But Dániel Pataky disappointed as Tamino, Pamina's rescuer, his voice on the thin side, even for leggiero, where lyric was called for. Sarastro, the high priest of the sun who guides Tamino and Pamina to wisdom, deserved a richer bass than that of András Palerdi. And Ágnes Molnár as Papagena, Papageno's young bride, transmitted little of the exuberant joy demanded by the role as she and her suitor sing their elated final duet.

<i>The Magic Flute</i> © Valter Berecz | Hungarian State Opera
The Magic Flute
© Valter Berecz | Hungarian State Opera

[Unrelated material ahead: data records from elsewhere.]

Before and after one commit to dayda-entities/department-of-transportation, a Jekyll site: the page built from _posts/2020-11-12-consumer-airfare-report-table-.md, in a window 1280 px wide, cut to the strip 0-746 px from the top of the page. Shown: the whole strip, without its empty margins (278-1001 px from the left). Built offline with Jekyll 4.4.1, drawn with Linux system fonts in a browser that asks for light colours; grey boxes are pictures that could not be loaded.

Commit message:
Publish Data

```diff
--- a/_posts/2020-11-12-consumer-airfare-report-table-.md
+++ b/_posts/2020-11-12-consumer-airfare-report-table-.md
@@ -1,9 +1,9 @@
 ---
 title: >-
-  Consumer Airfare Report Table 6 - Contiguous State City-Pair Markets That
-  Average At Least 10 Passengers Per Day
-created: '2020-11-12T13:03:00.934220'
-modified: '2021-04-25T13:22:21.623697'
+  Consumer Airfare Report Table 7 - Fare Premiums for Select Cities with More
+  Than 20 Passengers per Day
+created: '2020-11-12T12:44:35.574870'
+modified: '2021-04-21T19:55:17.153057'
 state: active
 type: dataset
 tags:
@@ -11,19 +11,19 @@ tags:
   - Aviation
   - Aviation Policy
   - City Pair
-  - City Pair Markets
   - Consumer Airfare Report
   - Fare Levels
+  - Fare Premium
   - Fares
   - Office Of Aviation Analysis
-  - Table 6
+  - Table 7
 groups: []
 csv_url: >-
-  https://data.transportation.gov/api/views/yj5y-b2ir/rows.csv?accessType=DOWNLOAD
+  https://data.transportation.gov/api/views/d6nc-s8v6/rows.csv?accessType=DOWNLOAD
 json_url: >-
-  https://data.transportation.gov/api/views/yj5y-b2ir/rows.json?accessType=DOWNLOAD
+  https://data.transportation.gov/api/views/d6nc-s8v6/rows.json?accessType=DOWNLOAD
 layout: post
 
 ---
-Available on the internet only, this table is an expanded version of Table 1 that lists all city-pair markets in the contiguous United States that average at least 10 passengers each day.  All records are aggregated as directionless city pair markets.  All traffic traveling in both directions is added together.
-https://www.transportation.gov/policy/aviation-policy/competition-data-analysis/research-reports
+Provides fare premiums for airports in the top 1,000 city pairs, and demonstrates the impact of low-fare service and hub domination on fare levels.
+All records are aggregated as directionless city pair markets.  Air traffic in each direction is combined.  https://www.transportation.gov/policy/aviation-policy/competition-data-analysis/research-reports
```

The lack of cohesive dramaturgy is a problem. But a greater failing is the choppy staging, leaving this a Magic Flute short of the magic seen in more creative productions. The projections that account for most of the scenic changes are sometimes irrelevant or sloppy. Tamino flees a street riot in the opening screen – but that video is then replaced by a still of the dragon. It's as if Szinetár, the director, decided to take a timid step into Regietheater only to retreat, chastened, to the classic script. And the lava and a flood breaking through the stones of the temple would have been more convincing had the videos depicting the loving pair’s trial by fire and water been projected only onto the temple instead of everything on stage, the principals included.

But the device is used to good effect as Tamino gazes at the portrait of his beloved. While he sings "Dies Bildnis ist bezaubernd schön" – or in this case its Hungarian equivalent – Váradi's (Pamina's) face mutates into Michelangelo's Venus, da Vinci's Mona Lisa and other immortal beauties, returning to that of Váradi as he finishes the final phrase.

One gem enjoyed only by those who understand the language is the Hungarian version of Emanuel Schikaneder’s libretto. Translated in 1913 by Zsolt Harsányi, it is a delight of subtle plays on words and clever poetry to which the English subtitles failed to do justice.

**111